Clinique's strategy to target skin care products for specific concern paid huge dividends. In addition, the brand's recent launch of Repairwear Laser Focus fueled solid growth in Asia and particularly, in China. Clinique is the largest beauty brand in the United States, yet it managed to expand its skin care share in Prestige department store by more than one point. Throughout the quarter, our brands continued tailoring their products and communications to different regions as they become more locally relevant. Aramis and Designer Fragrances successfully launched Coach Poppy and Pure DKNY in North America and Tommy Hilfiger Loud in the U.K. ADS [ph] sales climbed more than 25% and coupled with a lower cost of goods and cost-cutting initiatives, its operating profit improved sharply.

Our fragrance category, led by ADS [ph] courageously changed strategy to first improve its bottom line before accelerating topline growth. That approach has paid off dramatically as higher sales, coupled with massive spending resulted in much improved profitability this quarter. Other brands in our portfolio that are turning around have also made substantial strides toward greater profitability, which has helped the company's overall performance. Two of our high-end Fragrance brands, Jo Malone and Tom Ford, generated healthy sales increases, particularly in Europe and in the Middle East because they created heavier, more intense scents that appeal to consumers in those markets. This quarter was the first that included our newest brand, Smashbox, and it's off to a good start. Smashbox is a strong brand in the United States, with a loyal consumer following. It helps strengthen our makeup category and our presence in alternative channels. We are working to integrate the brand organizationally and functionally. While our brands have been busy accelerating their individual strategies, on a corporate basis, we have taken steps to strengthen our capabilities, both regionally and globally. With the digital universe increasingly important in everything we do, are committed to building on our expertise and expanding our global presence online. We are constantly evolving our communications and use of social media online and searching for better ways to sell and promote our products.

To that end, we feel that employees must be engaged and dedicated to these endeavors.

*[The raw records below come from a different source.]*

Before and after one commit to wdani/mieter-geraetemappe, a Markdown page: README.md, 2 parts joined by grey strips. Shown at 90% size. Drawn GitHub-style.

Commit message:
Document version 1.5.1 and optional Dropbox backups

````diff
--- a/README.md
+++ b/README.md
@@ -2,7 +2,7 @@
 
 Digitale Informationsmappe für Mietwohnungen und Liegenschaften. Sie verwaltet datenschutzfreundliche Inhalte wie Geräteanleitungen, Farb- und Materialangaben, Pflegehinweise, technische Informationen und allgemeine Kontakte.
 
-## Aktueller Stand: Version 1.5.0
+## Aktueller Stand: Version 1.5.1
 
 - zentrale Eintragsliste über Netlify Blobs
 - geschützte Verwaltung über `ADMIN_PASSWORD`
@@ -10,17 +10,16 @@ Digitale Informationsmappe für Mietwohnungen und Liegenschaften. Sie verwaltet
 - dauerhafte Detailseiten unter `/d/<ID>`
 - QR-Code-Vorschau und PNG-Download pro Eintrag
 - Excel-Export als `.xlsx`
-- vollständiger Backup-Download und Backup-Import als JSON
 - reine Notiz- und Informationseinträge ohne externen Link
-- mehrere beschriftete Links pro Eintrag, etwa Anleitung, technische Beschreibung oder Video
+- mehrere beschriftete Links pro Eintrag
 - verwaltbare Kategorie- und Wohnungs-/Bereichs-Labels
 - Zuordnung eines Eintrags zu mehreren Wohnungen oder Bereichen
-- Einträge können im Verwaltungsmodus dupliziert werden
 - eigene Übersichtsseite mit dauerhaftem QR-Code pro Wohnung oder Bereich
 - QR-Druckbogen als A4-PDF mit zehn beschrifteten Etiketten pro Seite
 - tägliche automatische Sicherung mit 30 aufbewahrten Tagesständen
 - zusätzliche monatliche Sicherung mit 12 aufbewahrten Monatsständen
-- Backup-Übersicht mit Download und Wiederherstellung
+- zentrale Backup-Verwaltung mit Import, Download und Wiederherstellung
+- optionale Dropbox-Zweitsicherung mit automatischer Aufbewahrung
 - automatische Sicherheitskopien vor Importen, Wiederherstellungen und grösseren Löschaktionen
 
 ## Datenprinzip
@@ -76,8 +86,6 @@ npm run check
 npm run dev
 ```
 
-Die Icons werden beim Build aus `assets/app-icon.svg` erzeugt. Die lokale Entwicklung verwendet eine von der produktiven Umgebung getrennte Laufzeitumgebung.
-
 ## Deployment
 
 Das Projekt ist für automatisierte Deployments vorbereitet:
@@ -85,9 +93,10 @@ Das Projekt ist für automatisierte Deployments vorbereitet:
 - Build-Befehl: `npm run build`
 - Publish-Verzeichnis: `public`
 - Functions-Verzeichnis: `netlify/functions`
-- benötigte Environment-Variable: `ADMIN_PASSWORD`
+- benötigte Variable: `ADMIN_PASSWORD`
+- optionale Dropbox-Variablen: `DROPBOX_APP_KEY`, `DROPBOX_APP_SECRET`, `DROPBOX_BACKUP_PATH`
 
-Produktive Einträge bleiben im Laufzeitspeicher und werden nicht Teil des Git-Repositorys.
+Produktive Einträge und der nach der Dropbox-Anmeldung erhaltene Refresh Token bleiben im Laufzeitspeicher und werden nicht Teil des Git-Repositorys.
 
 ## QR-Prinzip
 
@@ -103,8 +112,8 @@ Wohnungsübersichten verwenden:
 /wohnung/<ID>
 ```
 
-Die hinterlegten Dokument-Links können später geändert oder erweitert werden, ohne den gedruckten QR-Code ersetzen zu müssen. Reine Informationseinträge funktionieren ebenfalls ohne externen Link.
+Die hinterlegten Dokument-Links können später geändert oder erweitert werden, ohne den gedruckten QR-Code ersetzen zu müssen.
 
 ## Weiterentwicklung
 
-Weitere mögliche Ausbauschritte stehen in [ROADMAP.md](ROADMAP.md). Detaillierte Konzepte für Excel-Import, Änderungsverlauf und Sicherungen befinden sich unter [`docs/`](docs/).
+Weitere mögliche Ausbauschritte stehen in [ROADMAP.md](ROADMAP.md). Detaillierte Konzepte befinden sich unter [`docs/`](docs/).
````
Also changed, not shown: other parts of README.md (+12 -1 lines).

To show our commitment, the company organized a digital media conference in New York in August for hundreds of our executives to immerse them in the fast-paced online world and provide them with a deeper understanding of the potential it holds. The event included speakers from Facebook, Google, Foursquare, as well as digital executives from other consumer companies at the forefront of social networking. The day was a tremendous learning experience and enforced to our management that this is an area that we believe holds amazing promise and potential.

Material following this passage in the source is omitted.